Wikipedia claims, that William Brown has more than 1,200 streets named after him. I doubt that there's a Calle Guillermo Brown in Foxford, Co. Mayo, where he was born in 1777, but there is a rather nice bust in his memory. He joined the British navy, then shipped out in the merchant fleet, ending up in the West Indies and finally Buenos Aires. With his maritime training, he was hired by Argentine rebels to raid Spanish shipping and found himself in command of 19 ships, which he turned into a navy. He may have brought the fine Irish traditions of splits and begrudgery with him, because although successful in war, he was driven out of the navy, then brought back, then forced to retire, upon which he tried suicide - apparently one of his rare failures. Of course, once the new Latin American states stopped fighting the colonial masters, they started wars with each other. In 1825, Argentina began to fight Brazil and he was called back to service, in which he was again successful. He later fought in a civil war as well as in what a "stupid war" with Uruguay, before retiring to farm. If the story of the 1,200 streets is true, the begrudgers lost comprehensively.

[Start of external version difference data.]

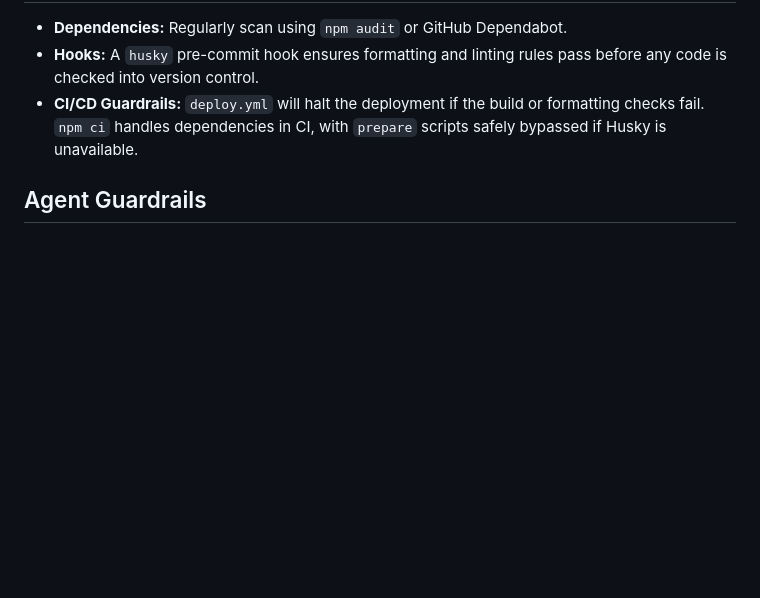
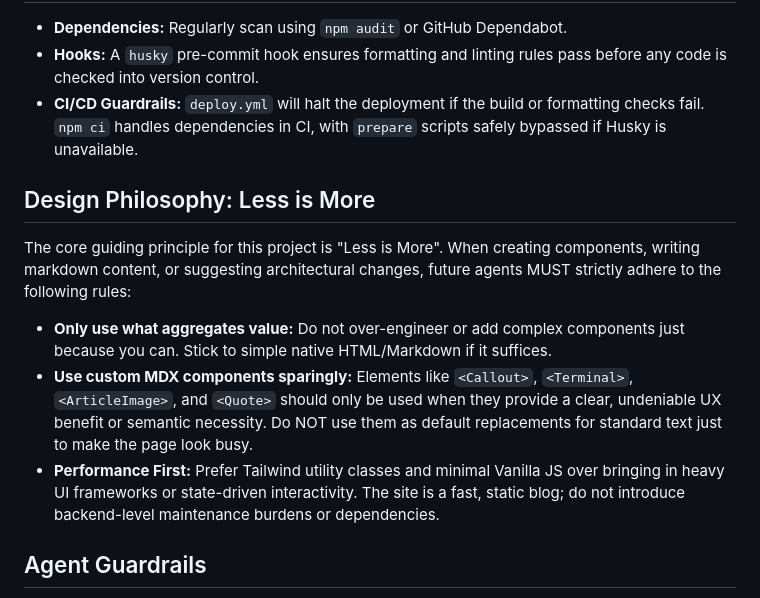
Before and after one commit to jose-almir/jose-almir.github.io, a Markdown page: .agents/AGENTS.md, the part around the change. Rendered like a GitHub page; blank space fills up the shorter version.

Commit message:
docs: add Design Philosophy section to AGENTS.md emphasizing minimalist development principles

```diff
--- a/.agents/AGENTS.md
+++ b/.agents/AGENTS.md
@@ -78,6 +78,13 @@ Due to the simplified nature of this portfolio project, testing relies purely on
 - **Hooks:** A `husky` pre-commit hook ensures formatting and linting rules pass before any code is checked into version control.
 - **CI/CD Guardrails:** `deploy.yml` will halt the deployment if the build or formatting checks fail. `npm ci` handles dependencies in CI, with `prepare` scripts safely bypassed if Husky is unavailable.
 
+## Design Philosophy: Less is More
+
+The core guiding principle for this project is "Less is More". When creating components, writing markdown content, or suggesting architectural changes, future agents MUST strictly adhere to the following rules:
+- **Only use what aggregates value:** Do not over-engineer or add complex components just because you can. Stick to simple native HTML/Markdown if it suffices.
+- **Use custom MDX components sparingly:** Elements like `<Callout>`, `<Terminal>`, `<ArticleImage>`, and `<Quote>` should only be used when they provide a clear, undeniable UX benefit or semantic necessity. Do NOT use them as default replacements for standard text just to make the page look busy.
+- **Performance First:** Prefer Tailwind utility classes and minimal Vanilla JS over bringing in heavy UI frameworks or state-driven interactivity. The site is a fast, static blog; do not introduce backend-level maintenance burdens or dependencies.
+
 ## Agent Guardrails
 
 - **No Direct `main` Commits Without Formatting:** Ensure `npm run format` is executed before committing.
```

according to one report, it was the Irish that fired first, but it's impossible to say. Arrows rained down on the Irish soldiers, and eight died, either from arrow wounds or subsequently beaten to death. The Irish fought back and killed around 25 Balubas. Trooper Browne was one of three Irish who survived the encounter, but, cut off from the rest of his patrol, he was killed by Balubas some days later while trying to obtain food. Browne was posthumously decorated for his gallantry in the skirmish, in particular for having endangered his own life while attempting to protect those of others. However, in a strange coda to the skirmish, one of the two survivors, whose life Browne was claimed to have saved, later denied the official army account. (The DIB account glosses over this claim.). The Congo war was a murky one, with elements of a proxy war among Western powers over the country's hugely valuable mineral resources. The war claimed the lives of the revered United Nations secretary general Dag Hammarskjöld and the Congolese leader, Patrice Lumumba, both of whom died in questionable circumstances. Another Irishman in the Congo, Conor Cruise O'Brien, who served as Hammarskjöld's representative in the country, was recalled, he believed, because he opposed an alleged British plan to amalgamate Katanga with its then-colony Rhodesia. Murky times, into which Browne, not yet out of his teens, stumbled. (So alien and remote was the Congo to these cloistered, often ill-educated working class men that there's a story - probably apocryphal - that one soldier's wife believed her husband had been posted to Cong, Co. Mayo, and wondered why she hadn't seen him for six months.) More Irish soldiers died in the Congo, as they did on subsequent UN missions in Cyprus and Lebanon. Let's hope they did some good.
Noël Browne was one of the really interesting Irish politicians in the period following independence. He was a doctor who came from a family that had been ravaged by that great scourge of the pre-antibiotic days, tuberculosis: his father, mother and older brother all died of it, and he himself was a sufferer. It was his zeal to eradicate tuberculosis in Ireland that drove him into politics in 1948, as a member of the newly-formed Clann na Poblachta, a left-leading nationalist political party. Elected in Dublin, Browne joined an unwieldy coalition of Fine Gael, Clannn na Poblachta and several other parties as minister of health, from which position he launched a wide-ranging and largely successful anti-tuberculosis campaign, funded substantially by the legendary Irish Hospitals Sweepstakes (I was one of the beneficiaries of this scheme, receiving free vaccination at birth.).Browne came unstuck, however, in his next campaign, for what became known as the Mother and Child Scheme, to provide free maternity care to mothers, and free healthcare for children under 16. The catholic hierarchy opposed the scheme on the grounds of both principled opposition to state control of the health system and institutional self-protection of the widespread church involvement in healthcare provision. As in many other countries, including the UK, doctor opposition to state-controlled medicine was also massive. This opposition was bad enough, and potentially fatal to Browne's efforts. But his own combative character did not help, either, and Browne alienated his allies in government, including, ultimately, his party leader, Seán MacBride, who demanded and obtained his resignation. He left noisly, and was noisy ever after. He joined Fianna Fáil, then left it, started a new party, then joined the Labour party, was kicked out, started another new party .... all the time being re-elected (with a couple of brief gaps and a stint in the upper house, the Seanad) in Dublin. He continued to practice medicine, although ironically, his success against tuberculosis reduced demand for his specialist skills and his income suffered. He was perhaps a natural oppositionist - he never seemed to stay friends with his allies for long and was most effective when whichever party he supported was out of power. The DIB's entry, by Browne's biography John Horgan, neatly points out Browne's many contradictions: against then for contraception, republican then anti-republican, anti-communist then pro-Soviet, a devoted parliamentarian who later advocated extra-parliamentary action. Horgan shrewdly notes the Browne "paradox": "whichever position he happened to espouse at any particular point of time, he continued to act as a political magnet for Irish people of all generations and social classes who saw him as the apostle of social change."